Sleeptite Program Partner Honoured


Overnight we were honoured to join Sleeptite Program Partner, Associate Professor Madhu Bhaskaran, at Australian Academy of Technology and Engineering’s (ATSE) Innovation Dinner, where she was awarded the Batterham Medal.

The Batterham Medal is an Early Career Award for a graduate engineer who has achieved substantial peer/industry recognition for their work in the past five years.

A researcher who is blazing a trail on the development of flexible electronics, Associate Professor Bhaskaran is the co-founder of the Functional Materials and Microsystems Research Group at RMIT University, the Associate Dean for Higher Degrees by Research in RMIT’s School of Engineering and is on the board of directors for Women in STEMM Australia.

Among her many accolades, Associate Professor Bhaskaran was named one of Australia’s Most Innovative Engineers by Engineers Australia in 2017 and, in 2016, was named one of the top 10 Innovators under 35 by MIT Technology Review TR35 and EmTech Asia.

Last year she was awarded the Australian Museum Macquarie University Eureka Prize for Outstanding Early Career Researcher and in 2015 she won a Victoria Fellowship.
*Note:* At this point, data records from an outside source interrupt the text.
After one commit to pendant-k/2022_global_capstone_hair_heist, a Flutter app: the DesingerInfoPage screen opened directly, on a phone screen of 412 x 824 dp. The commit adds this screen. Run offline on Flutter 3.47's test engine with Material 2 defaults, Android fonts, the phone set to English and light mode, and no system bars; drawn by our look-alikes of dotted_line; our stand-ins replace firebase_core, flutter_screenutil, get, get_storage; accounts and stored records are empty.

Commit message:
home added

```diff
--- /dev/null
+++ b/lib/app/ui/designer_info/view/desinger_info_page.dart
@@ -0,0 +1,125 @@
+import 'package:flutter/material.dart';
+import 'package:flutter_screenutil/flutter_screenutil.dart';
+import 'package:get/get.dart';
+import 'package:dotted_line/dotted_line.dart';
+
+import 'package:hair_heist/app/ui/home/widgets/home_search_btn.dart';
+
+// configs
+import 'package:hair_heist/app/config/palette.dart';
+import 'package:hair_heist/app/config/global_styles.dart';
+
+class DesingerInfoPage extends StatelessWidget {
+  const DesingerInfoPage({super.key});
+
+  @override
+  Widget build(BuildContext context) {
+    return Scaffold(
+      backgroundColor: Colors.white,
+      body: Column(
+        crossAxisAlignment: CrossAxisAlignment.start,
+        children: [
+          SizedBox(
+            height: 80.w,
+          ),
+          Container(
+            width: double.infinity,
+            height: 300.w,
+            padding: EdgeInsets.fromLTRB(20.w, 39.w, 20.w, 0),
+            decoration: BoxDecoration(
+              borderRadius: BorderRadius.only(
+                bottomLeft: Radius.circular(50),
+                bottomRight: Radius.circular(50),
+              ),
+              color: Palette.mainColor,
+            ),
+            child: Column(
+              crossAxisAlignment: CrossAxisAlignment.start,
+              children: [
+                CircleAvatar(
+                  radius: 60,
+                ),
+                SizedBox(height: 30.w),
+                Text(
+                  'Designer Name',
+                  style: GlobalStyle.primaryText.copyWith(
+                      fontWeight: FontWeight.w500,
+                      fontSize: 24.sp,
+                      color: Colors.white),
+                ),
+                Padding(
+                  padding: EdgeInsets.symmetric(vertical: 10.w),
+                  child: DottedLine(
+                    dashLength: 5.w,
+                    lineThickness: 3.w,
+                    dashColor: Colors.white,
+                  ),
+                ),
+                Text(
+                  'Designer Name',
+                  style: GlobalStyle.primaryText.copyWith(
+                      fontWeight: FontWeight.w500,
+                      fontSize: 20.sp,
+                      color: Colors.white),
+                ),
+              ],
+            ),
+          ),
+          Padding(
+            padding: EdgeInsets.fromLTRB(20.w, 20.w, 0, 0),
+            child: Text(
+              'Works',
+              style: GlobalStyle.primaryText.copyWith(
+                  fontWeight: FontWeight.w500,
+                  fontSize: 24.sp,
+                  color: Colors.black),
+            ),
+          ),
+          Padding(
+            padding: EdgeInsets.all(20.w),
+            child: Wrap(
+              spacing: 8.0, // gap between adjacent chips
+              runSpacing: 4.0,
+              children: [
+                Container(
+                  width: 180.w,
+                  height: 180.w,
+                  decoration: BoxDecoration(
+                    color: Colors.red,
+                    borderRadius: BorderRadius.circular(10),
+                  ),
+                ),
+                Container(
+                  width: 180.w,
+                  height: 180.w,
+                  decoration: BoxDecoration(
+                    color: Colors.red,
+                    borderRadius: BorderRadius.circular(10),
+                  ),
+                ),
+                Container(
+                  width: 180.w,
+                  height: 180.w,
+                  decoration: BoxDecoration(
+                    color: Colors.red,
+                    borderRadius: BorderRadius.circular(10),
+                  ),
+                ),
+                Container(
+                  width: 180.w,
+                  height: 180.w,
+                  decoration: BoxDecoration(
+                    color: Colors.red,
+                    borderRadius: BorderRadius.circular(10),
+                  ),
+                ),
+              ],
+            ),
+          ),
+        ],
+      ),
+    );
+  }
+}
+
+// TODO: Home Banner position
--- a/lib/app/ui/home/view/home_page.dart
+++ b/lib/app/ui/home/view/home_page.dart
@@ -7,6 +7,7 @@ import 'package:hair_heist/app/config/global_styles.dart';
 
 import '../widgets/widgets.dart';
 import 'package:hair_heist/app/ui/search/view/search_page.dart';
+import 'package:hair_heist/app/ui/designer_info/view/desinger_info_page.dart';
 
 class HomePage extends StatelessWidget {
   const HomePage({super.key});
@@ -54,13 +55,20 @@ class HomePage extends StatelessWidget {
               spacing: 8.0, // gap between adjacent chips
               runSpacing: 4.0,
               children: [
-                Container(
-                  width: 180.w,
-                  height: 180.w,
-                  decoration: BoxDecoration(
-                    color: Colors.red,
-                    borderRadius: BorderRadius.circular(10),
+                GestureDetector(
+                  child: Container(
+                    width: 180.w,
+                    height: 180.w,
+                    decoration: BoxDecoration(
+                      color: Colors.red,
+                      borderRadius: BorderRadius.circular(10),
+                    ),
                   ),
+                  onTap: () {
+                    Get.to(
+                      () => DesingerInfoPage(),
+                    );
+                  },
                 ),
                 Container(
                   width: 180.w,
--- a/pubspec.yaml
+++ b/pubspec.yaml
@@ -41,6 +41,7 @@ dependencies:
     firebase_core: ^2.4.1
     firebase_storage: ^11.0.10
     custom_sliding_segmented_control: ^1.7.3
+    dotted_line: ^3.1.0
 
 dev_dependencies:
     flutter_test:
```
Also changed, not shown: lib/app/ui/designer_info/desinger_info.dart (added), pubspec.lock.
Associate Professor Bhaskaran has also been chosen as Australia’s 2018 nominee for the prestigious APEC Science Prize for Innovation, Research and Education (ASPIRE).

ATSE President, Professor Hugh Bradlow FTSE, said Associate Professor Bhaskaran was making a significant contribution to the application of technology for the benefit of Australian society and its economy.


Just eight years since completing her PhD, Associate Professor Bhaskaran is pioneering research in oxide-based flexible electronics – stretchy, unbreakable, transparent electronic devices.

She developed a transfer process to make these devices functional, combining brittle oxide materials (like those making up a smartphone touchscreen) with soft, pliable silicone rubber.

Potential applications abound in optics research, as well as use as gas sensors to pick up pollutants and as patches to track UV exposure.

ATSE is an independent body of 870 eminent Australian scientists and engineers enhancing Australia’s prosperity through technology and innovation.


Sheida Danai